### Work order
Please count the lines in the listing below where the word "AndroidManifest" appears. Give the number only.

Start of Provided information

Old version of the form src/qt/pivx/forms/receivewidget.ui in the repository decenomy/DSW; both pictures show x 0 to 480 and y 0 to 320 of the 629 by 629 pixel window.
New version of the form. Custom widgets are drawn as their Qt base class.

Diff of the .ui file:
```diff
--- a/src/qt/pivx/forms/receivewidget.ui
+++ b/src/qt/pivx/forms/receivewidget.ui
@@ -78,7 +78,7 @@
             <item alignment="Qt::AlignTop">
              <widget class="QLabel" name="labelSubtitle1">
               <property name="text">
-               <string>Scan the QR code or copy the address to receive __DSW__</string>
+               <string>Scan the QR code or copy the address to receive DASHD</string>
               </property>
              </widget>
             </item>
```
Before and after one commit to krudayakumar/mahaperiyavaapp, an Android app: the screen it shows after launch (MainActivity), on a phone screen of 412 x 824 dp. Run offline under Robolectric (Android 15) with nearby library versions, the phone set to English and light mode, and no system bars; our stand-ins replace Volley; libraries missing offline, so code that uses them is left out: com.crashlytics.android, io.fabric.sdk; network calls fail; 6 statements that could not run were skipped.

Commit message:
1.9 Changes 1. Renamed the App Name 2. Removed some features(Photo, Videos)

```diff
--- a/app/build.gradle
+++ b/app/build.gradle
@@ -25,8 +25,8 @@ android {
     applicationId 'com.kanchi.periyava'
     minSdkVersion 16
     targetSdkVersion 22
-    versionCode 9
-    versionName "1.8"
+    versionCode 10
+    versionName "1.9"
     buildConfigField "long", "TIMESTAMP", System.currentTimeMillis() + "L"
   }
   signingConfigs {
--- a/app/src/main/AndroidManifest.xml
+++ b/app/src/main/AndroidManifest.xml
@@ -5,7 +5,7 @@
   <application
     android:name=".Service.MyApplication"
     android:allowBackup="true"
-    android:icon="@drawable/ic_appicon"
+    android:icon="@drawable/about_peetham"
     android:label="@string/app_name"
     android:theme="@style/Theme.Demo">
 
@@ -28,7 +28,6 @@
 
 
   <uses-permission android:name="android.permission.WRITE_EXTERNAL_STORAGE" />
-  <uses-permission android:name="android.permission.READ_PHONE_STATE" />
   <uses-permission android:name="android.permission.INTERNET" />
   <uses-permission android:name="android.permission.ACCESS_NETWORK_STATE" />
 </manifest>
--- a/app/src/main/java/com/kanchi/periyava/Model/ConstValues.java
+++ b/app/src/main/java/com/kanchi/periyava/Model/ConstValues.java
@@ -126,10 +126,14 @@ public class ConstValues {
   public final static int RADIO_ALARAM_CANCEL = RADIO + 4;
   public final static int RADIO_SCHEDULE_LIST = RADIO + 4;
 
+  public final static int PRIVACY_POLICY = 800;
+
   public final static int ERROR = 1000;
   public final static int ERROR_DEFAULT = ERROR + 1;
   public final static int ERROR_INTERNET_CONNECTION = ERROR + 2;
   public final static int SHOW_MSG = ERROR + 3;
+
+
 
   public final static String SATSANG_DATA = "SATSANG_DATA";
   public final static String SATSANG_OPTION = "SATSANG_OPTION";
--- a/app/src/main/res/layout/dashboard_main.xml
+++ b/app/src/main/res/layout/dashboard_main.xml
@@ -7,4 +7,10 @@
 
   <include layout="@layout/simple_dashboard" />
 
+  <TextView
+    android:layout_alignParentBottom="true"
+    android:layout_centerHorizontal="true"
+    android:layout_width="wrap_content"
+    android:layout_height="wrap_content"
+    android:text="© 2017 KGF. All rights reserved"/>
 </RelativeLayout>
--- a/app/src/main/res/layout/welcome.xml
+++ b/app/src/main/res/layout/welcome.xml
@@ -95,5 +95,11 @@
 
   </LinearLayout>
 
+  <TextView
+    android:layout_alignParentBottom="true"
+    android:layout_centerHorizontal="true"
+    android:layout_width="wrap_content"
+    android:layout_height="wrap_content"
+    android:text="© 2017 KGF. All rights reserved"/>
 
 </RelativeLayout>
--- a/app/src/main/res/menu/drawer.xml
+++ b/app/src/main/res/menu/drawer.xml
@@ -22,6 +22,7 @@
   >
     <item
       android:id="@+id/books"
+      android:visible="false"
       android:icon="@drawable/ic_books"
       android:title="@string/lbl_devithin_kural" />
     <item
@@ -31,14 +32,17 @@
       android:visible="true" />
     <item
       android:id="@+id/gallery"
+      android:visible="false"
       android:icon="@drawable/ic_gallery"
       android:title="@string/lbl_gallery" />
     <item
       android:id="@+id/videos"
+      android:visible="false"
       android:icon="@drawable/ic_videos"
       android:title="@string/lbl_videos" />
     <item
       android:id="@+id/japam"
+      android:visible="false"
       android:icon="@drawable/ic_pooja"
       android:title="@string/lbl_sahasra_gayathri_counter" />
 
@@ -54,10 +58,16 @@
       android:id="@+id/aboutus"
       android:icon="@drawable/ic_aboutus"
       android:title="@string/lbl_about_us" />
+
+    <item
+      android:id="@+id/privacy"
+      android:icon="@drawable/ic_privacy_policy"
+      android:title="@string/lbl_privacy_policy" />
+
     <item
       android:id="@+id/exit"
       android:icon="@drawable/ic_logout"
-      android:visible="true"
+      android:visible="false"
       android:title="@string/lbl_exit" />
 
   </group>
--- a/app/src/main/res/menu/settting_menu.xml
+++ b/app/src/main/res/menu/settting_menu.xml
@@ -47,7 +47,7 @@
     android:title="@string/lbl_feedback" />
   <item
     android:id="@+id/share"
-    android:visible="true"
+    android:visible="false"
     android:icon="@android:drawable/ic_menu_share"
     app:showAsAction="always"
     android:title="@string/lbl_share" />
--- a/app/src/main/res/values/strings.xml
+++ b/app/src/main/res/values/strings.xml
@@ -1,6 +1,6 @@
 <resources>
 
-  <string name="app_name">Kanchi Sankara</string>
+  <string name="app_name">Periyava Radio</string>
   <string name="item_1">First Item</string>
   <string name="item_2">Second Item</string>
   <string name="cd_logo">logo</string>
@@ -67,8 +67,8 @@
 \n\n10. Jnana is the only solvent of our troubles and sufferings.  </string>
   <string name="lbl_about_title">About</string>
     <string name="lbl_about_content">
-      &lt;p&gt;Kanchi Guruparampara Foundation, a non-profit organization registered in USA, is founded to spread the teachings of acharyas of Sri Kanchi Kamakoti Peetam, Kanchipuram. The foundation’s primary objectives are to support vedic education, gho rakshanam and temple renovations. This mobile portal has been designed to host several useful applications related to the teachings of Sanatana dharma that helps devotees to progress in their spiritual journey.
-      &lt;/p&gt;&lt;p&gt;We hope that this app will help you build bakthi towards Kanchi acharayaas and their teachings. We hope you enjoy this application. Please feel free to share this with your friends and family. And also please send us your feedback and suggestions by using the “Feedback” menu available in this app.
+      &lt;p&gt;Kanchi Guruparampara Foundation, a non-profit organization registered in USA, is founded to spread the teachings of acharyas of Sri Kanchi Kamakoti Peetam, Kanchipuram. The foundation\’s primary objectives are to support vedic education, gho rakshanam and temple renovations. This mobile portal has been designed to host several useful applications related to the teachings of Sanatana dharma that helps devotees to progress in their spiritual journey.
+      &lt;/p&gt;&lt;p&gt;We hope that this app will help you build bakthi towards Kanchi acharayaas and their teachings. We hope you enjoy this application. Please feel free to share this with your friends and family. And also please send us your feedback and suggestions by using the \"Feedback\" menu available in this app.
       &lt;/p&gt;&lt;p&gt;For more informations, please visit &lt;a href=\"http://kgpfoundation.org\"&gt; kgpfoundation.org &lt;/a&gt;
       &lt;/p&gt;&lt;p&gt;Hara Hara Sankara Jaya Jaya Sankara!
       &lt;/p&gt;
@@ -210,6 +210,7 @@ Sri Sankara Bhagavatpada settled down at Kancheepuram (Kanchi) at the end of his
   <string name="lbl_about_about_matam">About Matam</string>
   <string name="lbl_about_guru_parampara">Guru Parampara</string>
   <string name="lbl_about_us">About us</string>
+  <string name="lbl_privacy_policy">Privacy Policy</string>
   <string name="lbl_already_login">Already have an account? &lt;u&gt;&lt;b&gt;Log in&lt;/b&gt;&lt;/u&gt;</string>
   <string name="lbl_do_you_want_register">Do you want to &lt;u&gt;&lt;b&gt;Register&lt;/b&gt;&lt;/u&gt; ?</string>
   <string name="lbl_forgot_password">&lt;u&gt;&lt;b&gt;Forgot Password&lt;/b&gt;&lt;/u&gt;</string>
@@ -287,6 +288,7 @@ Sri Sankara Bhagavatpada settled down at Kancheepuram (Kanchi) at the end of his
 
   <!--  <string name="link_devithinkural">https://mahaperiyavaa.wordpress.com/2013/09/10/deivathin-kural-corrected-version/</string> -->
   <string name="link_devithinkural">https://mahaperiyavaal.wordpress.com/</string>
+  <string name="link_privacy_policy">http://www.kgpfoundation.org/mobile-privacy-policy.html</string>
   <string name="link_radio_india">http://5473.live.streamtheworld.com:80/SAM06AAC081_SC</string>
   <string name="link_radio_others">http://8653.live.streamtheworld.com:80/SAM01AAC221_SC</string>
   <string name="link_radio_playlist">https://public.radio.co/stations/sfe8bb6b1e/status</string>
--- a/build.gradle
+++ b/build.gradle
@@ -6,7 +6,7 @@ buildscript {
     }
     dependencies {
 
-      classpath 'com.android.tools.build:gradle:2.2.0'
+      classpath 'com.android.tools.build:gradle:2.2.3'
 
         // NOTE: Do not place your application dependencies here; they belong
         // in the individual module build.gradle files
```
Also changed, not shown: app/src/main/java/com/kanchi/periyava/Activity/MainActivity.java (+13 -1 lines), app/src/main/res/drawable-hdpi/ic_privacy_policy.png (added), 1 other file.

End of Provided information

### Task response
2